The procedure, called Magnetically Enhanced Diffusion for Acute Ischaemic Stroke (MEDIS), can potentially push life-saving drugs through the bloodstream 30 times faster than they travel normally and significantly decrease the risk of long-term disability.
“In research we need to keep an open mind, but MEDIS is a very simple idea and that’s the beauty of it,” stroke consultant Kausik Chatterjee said. “It can work and if it does work it will change the whole treatment pathway for strokes.”
MEDIS involves microscopic iron beads being injected via the arm, before a rotating magnet causes them to spin in the blood vessel and force clot-busting drugs through the circulatory system more quickly.
Speed is vital for the treatment of acute ischaemic strokes, with clots in the brain preventing blood flow and causing damage by starving cells of oxygen.
Current thrombectomy treatments involve blood-thinning drugs being injected into the arm without the magnetised iron beads acting as a propellant.
The Countess is one of four research centres in the UK taking part in the trial, but the Chester hospital was the first in the world to recruit a patient to take part.
Mr Chatterjee, who is also the stroke lead for the Clinical Research Network, Northwest Coast, said: “This is a rare event and a great achievement for my team. Our record for research, although we are a small centre, is really good and that’s why we were chosen to take part in this ground-breaking study.”
He added: “The support we get from our radiology department here is unique. Our studies are very dependent on radiology helping us and they are very much part of our extended family, but I’d like to thank everyone at the Countess for their support.”
Jacqui Pirmohamed, chief operating officer for Clinical Research Network, Northwest Coast, part of the National Institute for Health Research, said: “We are delighted to see another clinical research global first taking place in our region. We congratulate Mr Chatterjee and his team for this ground-breaking research into stroke and look forward to how results from the MEDIS trial can be translated into patient benefit.”

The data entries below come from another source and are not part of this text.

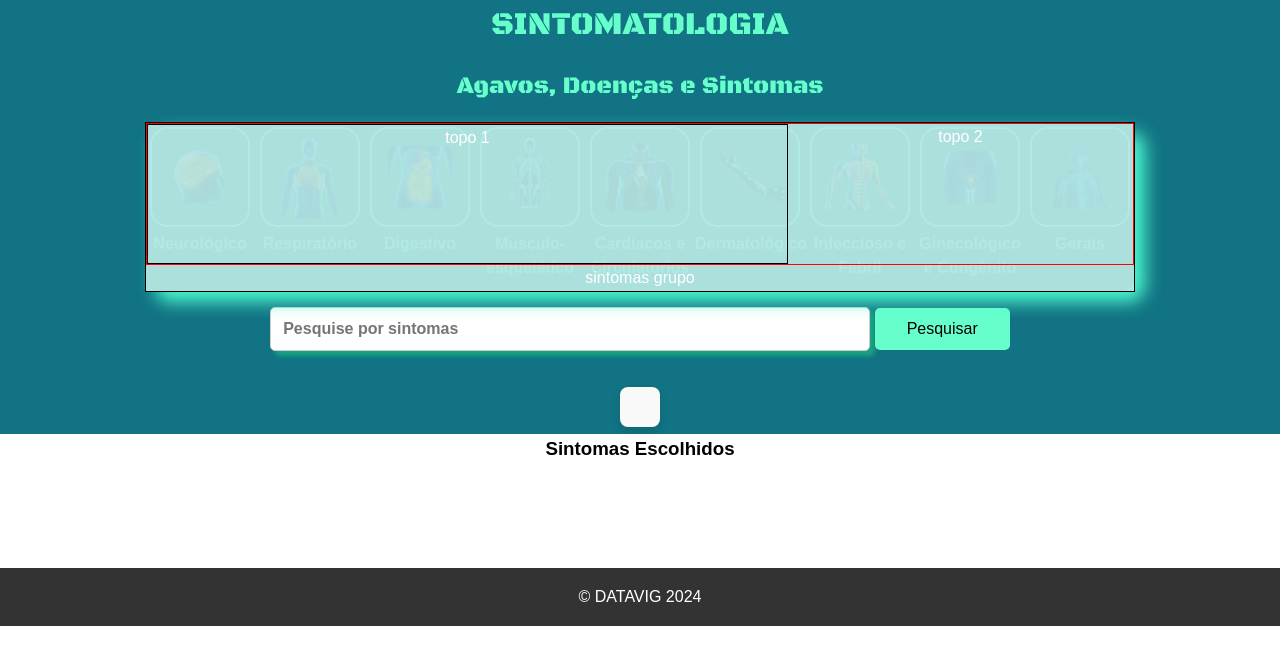
Repository: br-on/vigia
Page: index.html
The author's editor kept a copy of each file at every save. The page is drawn from the files as they stood at one save, then again after the next save.
The browser window is 1280 px wide. The pictures show the whole page.
Some web fonts or font styles are not loaded; a fallback is used.

Above is the page before, as saved 2024-09-16 20:10:28.

After the next save:
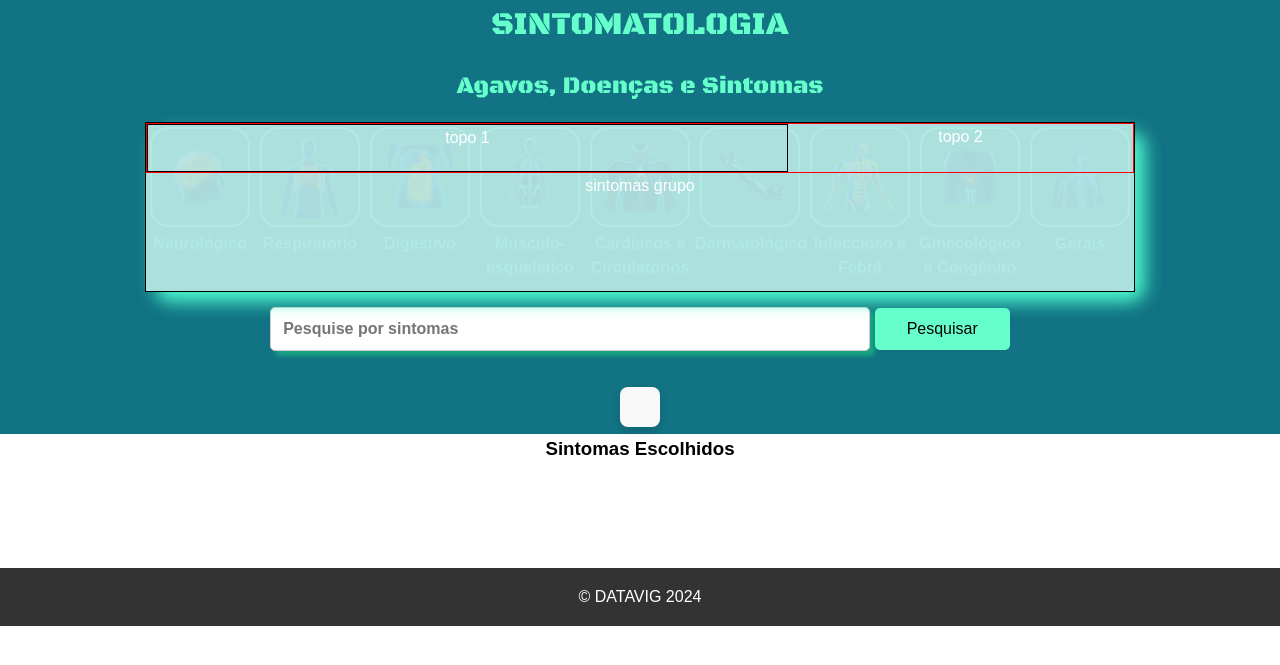
Saved 56 s later.
--- a/assets/style/style.css
+++ b/assets/style/style.css
@@ -358,7 +358,7 @@ footer {
 }
 
 .top-overlay-div {
-    height: 160px;
+    height: 30%;
     border: solid 1px red;
     display: flex;
 }
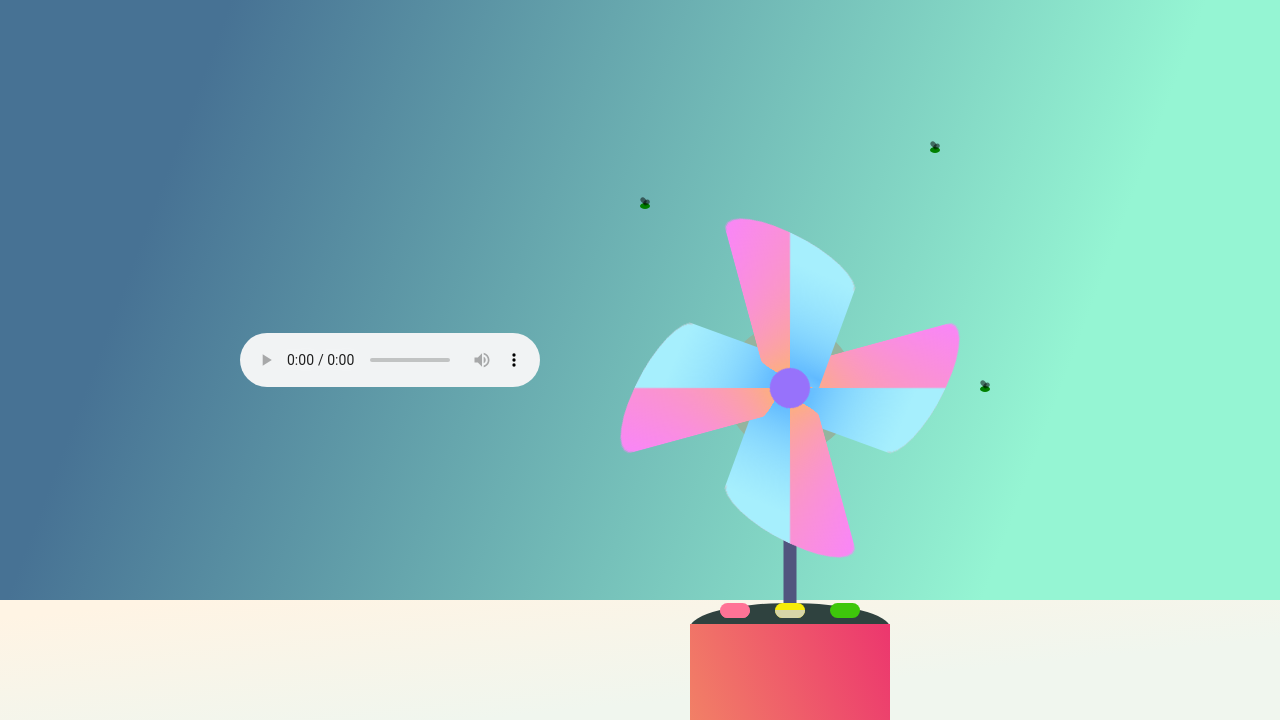
Repository: VuTuanAnh0949/CodeFan
Page: index.html
The author's editor kept a copy of each file at every save. The page is drawn from the files as they stood at one save, then again after the next save.
The browser window is 1280 px wide. The pictures show the whole page.

Above is the page before, as saved 2022-06-22 12:32:54.

After the next save:
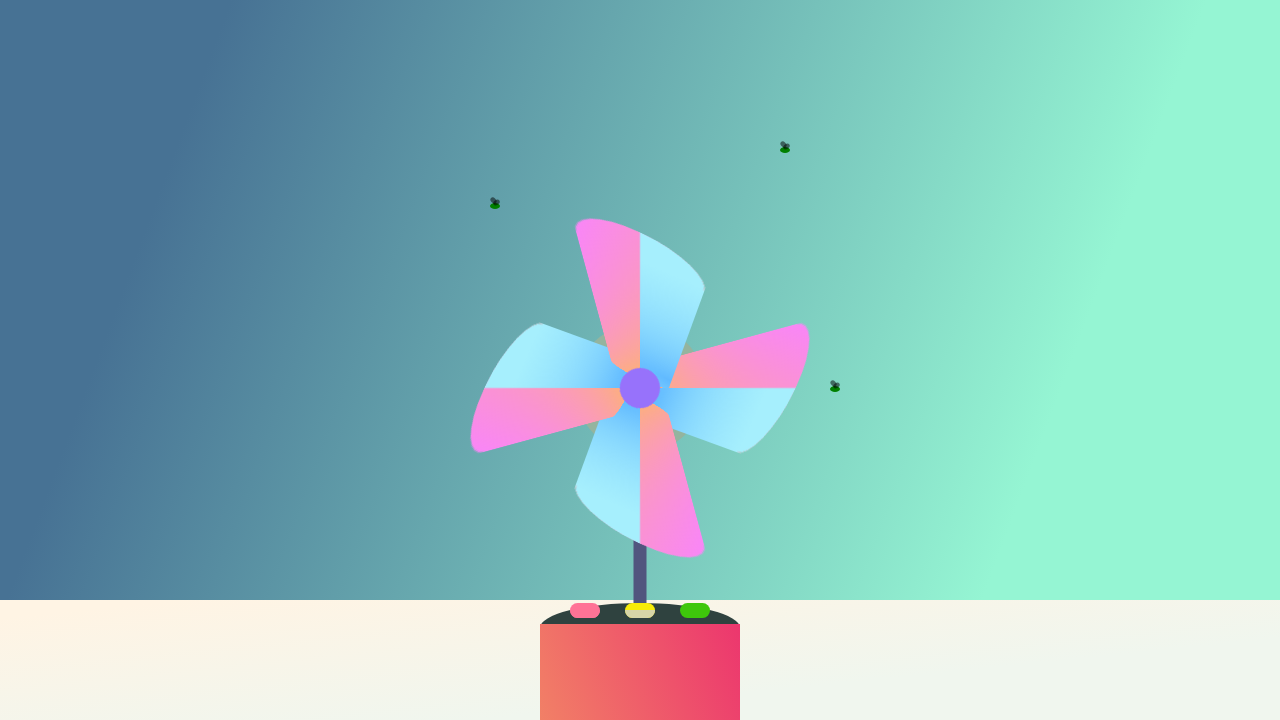
Saved 8 s later.
--- a/index.html
+++ b/index.html
@@ -8,10 +8,7 @@
     <link rel="stylesheet" href="style.css">
 </head>
 <body>
-    <audio controls>
-        <source src="./ChillTikTok.mp3" type="audio/mpeg">
-        <source src="./ChillTikTok.mp3" type="audio/mpeg">
-    </audio>
+
     <audio src="ChillTikTok.mp3"></audio>
     <div class="windows">
         <div class="window"></div>

After the save that followed:
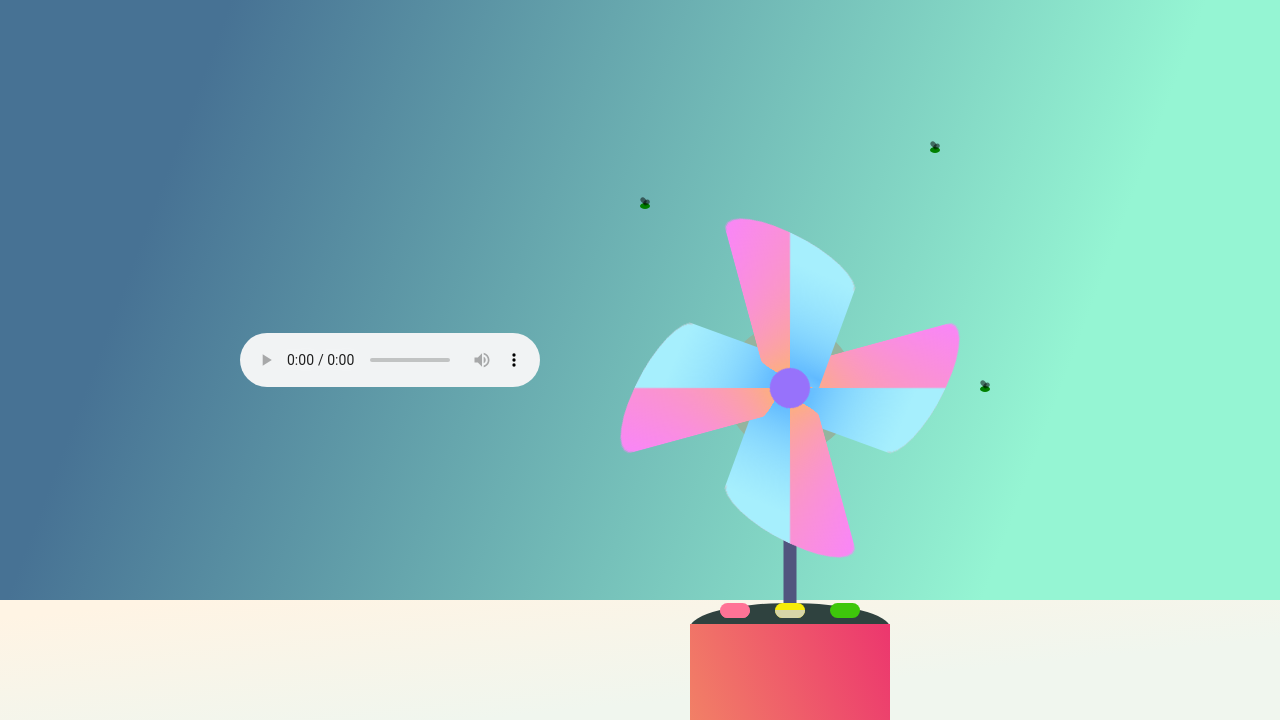
Saved 5 s later.
--- a/index.html
+++ b/index.html
@@ -8,8 +8,11 @@
     <link rel="stylesheet" href="style.css">
 </head>
 <body>
-
-    <audio src="ChillTikTok.mp3"></audio>
+    <audio controls>
+        <source src="./ChillTikTok.mp3" type="audio/mpeg">
+        <source src="./ChillTikTok.mp3" type="audio/mpeg">
+        <audio src="ChillTikTok.mp3"></audio>
+    </audio>
     <div class="windows">
         <div class="window"></div>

Sean Morris, chief executive of Pulse Therapeutics, said: “We are delighted to have started the MEDIS trial with Mr Chaterjee and the excellent team at Countess of Chester Hospital with the recruitment of the first patient.
“This institution, along with many other stroke research centres around the UK, are excellent partners in which to conduct this ground-breaking study.
“We have a long way to go but are hopeful that the Magnetically Enhanced Diffusion (MED) System from Pulse Therapeutics and under the excellent leadership of Professor Keith Muir (Queen Elizabeth University Hospital, Glasgow, Scotland) as Global PI, can prove beneficial to the many patients presenting with acute ischaemic stroke.”